WHAT IS EXPECTED —
Read the records below and copy each line that contains "columns".

Change listing data
▬▬▬
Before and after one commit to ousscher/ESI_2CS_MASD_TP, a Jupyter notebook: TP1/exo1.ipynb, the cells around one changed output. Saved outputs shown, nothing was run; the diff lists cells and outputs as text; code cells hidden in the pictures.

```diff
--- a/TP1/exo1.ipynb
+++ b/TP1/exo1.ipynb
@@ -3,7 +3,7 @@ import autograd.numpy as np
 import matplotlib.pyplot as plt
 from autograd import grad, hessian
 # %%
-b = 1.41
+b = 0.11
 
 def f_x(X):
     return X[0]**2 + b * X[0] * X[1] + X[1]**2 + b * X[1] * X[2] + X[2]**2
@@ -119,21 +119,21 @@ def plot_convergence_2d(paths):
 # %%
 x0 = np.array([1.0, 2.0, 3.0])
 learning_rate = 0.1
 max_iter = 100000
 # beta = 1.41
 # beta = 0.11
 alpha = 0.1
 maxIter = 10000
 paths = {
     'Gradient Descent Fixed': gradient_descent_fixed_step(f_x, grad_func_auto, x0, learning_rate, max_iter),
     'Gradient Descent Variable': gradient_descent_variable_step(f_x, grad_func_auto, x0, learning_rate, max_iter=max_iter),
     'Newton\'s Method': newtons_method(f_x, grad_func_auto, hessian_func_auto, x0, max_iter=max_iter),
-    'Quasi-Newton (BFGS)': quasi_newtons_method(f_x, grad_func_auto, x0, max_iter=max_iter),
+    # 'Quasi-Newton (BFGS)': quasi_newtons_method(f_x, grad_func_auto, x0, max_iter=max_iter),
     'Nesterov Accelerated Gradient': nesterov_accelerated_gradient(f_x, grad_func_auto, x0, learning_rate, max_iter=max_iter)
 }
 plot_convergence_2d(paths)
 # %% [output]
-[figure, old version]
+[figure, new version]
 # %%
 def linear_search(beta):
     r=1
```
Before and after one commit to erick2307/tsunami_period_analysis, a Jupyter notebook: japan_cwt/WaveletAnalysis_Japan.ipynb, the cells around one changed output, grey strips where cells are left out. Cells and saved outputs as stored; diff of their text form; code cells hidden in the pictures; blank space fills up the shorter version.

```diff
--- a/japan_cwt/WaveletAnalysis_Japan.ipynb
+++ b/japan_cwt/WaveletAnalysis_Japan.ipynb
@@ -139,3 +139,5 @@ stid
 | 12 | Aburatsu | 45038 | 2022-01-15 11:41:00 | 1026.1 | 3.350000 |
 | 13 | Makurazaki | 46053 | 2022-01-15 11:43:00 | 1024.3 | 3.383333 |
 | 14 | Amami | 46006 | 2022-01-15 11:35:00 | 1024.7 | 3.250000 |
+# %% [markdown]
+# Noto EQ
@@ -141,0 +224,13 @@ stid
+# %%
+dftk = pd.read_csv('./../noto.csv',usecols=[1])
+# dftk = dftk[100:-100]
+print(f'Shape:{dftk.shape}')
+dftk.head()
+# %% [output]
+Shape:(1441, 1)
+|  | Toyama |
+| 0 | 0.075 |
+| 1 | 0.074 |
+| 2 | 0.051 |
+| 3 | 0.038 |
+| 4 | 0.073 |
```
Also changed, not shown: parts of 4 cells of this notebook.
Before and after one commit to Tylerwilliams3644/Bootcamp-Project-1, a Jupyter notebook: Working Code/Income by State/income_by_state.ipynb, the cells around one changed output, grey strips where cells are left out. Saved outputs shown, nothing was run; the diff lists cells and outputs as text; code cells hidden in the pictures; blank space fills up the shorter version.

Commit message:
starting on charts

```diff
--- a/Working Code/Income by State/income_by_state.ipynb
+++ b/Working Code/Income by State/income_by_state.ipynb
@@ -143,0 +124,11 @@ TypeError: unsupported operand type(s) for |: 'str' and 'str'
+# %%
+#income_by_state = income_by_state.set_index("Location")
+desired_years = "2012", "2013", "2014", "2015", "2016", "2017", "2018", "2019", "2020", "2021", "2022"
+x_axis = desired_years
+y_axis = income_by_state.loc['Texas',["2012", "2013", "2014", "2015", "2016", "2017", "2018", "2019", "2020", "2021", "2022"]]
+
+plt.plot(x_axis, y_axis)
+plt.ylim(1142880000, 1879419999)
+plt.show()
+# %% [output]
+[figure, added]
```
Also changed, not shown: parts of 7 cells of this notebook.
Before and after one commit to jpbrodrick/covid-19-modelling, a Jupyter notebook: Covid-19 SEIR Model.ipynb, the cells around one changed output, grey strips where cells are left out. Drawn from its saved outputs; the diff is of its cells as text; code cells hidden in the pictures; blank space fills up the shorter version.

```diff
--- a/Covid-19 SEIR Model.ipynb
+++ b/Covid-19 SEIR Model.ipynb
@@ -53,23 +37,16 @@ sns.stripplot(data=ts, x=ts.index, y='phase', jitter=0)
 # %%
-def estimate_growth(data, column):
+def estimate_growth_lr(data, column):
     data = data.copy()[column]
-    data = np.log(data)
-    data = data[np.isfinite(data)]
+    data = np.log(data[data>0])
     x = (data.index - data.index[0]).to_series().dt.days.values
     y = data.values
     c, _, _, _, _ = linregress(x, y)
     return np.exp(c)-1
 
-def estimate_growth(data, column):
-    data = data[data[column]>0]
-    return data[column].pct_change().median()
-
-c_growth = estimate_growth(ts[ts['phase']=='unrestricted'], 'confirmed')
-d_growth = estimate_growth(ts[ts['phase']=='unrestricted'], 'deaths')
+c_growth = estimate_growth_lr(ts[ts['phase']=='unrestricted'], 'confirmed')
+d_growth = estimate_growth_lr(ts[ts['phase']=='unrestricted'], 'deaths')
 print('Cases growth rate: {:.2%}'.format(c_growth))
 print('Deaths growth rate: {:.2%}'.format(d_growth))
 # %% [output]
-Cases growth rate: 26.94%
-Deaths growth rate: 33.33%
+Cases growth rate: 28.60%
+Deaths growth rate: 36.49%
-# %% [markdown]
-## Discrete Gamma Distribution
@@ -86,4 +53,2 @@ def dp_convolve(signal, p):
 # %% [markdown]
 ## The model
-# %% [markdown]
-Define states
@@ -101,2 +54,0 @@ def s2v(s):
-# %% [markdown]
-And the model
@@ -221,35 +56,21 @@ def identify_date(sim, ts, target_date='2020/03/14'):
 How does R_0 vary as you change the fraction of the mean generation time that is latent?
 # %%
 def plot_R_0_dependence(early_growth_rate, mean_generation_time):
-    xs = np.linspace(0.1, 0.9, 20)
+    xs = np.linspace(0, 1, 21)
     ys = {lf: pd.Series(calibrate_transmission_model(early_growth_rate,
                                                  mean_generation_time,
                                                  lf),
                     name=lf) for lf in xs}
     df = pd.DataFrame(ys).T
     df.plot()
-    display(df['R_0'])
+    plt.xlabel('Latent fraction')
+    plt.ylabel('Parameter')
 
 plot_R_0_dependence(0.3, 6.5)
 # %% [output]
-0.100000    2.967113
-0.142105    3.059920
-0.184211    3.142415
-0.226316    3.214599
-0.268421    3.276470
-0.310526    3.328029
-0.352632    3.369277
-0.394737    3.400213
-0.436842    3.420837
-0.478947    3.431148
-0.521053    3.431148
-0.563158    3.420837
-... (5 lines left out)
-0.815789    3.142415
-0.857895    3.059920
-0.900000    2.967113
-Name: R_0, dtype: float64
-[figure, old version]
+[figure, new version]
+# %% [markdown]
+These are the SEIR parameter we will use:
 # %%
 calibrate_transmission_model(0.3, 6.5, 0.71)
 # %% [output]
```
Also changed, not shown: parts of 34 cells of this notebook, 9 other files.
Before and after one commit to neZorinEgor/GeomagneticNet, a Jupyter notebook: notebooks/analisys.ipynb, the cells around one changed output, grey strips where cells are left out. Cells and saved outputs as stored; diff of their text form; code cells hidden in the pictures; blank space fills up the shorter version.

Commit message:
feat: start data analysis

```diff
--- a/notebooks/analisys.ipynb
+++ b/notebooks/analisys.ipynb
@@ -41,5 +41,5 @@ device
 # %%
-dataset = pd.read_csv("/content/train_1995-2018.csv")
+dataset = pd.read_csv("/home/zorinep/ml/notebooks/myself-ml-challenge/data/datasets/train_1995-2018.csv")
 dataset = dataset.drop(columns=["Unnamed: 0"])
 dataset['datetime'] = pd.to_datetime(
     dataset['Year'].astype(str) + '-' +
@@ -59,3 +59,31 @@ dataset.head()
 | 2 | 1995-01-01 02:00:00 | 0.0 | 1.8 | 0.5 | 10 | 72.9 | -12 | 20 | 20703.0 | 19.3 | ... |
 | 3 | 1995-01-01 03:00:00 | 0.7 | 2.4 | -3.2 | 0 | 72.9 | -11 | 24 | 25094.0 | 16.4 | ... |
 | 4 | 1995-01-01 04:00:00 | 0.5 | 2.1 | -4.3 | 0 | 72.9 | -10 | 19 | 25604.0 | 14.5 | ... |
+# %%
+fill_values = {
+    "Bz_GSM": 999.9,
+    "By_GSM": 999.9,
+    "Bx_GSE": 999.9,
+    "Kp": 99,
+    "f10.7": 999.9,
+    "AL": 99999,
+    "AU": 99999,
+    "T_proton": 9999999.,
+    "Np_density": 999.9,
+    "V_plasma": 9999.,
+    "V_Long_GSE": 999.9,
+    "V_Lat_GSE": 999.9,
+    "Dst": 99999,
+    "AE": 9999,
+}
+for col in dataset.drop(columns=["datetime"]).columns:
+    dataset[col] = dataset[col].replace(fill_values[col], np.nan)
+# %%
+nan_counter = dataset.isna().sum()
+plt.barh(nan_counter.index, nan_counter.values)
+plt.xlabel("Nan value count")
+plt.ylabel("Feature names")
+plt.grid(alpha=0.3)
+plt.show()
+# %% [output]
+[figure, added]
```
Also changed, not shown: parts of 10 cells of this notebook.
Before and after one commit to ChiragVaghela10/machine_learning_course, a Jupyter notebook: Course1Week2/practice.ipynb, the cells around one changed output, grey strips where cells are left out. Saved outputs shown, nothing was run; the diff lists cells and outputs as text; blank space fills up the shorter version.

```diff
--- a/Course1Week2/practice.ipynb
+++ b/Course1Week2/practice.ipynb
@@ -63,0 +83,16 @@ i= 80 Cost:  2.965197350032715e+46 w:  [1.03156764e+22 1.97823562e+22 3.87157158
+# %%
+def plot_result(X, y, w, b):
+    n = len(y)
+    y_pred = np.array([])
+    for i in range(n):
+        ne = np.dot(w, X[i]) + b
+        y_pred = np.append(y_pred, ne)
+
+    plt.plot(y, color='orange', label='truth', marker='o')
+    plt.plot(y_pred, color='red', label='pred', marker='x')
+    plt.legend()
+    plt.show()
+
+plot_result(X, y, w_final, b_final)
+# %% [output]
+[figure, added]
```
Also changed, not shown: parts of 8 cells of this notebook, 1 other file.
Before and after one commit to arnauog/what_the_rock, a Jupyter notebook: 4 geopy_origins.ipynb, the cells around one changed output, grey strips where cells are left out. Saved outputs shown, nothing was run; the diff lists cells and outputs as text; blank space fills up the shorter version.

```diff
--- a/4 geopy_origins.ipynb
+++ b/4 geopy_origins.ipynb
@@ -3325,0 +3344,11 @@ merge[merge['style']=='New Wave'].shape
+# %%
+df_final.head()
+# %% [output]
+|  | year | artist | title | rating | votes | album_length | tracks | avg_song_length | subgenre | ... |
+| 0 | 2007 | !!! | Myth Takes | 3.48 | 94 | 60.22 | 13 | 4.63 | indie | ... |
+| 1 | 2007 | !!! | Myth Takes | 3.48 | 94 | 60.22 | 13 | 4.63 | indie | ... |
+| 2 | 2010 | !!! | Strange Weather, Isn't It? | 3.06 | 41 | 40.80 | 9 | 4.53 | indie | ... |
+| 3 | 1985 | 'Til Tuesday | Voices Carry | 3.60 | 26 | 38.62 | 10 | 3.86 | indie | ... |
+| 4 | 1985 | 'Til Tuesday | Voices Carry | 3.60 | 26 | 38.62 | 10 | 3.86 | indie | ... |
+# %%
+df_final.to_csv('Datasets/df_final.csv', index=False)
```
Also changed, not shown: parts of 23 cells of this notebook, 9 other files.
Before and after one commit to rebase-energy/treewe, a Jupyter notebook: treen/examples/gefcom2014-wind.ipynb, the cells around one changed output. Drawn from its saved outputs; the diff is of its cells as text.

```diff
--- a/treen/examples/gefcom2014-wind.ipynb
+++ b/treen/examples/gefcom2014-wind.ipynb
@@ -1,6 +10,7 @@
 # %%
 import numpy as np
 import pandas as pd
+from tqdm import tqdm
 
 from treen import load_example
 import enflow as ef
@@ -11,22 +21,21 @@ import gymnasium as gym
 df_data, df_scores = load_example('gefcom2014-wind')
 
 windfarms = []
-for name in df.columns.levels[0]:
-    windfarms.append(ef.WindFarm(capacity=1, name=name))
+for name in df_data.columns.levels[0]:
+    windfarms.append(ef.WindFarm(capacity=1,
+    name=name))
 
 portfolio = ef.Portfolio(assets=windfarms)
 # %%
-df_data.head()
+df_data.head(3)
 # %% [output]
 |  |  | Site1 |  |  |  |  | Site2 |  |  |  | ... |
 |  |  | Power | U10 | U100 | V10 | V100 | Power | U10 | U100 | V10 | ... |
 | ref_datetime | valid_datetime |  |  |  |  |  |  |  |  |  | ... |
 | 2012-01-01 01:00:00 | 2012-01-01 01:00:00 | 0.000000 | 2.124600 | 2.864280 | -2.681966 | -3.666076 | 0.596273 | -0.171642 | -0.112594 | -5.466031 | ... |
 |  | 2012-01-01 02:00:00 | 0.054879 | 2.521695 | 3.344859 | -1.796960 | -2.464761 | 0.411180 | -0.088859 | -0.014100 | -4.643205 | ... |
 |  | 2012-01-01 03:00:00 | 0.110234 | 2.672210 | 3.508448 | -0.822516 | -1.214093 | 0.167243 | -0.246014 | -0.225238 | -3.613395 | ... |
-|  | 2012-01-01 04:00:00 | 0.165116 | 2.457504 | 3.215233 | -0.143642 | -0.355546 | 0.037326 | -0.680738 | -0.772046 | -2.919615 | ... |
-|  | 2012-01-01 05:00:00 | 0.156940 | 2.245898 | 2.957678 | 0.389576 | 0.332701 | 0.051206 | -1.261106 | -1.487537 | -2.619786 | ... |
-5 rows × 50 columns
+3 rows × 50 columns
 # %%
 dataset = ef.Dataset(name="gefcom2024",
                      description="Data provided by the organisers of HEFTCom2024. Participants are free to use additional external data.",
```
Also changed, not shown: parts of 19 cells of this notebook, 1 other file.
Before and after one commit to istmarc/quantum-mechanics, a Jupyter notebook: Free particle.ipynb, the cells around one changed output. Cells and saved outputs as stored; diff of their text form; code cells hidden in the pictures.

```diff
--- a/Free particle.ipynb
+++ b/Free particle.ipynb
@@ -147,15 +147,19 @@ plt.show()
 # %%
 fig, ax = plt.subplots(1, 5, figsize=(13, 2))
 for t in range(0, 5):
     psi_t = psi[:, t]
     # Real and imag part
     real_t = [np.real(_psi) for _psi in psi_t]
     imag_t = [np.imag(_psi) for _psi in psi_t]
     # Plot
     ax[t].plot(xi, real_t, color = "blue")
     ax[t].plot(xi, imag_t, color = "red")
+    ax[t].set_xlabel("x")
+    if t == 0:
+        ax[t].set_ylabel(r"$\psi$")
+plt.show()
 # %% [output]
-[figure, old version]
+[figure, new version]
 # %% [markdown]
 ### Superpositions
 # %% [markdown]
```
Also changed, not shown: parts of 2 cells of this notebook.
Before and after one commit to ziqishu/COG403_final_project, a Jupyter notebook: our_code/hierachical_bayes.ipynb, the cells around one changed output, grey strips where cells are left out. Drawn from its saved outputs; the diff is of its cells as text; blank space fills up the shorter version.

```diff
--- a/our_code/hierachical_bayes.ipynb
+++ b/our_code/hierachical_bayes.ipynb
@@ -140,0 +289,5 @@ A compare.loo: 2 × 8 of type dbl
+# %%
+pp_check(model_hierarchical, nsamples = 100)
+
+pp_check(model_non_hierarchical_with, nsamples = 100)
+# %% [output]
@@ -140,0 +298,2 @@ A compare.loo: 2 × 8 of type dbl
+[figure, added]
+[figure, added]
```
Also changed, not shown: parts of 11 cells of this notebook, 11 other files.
▬▬▬
THE COMPLETED TASK —
 dataset = dataset.drop(columns=["Unnamed: 0"])
+for col in dataset.drop(columns=["datetime"]).columns:
-for name in df.columns.levels[0]:
+for name in df_data.columns.levels[0]:
-5 rows × 50 columns
+3 rows × 50 columns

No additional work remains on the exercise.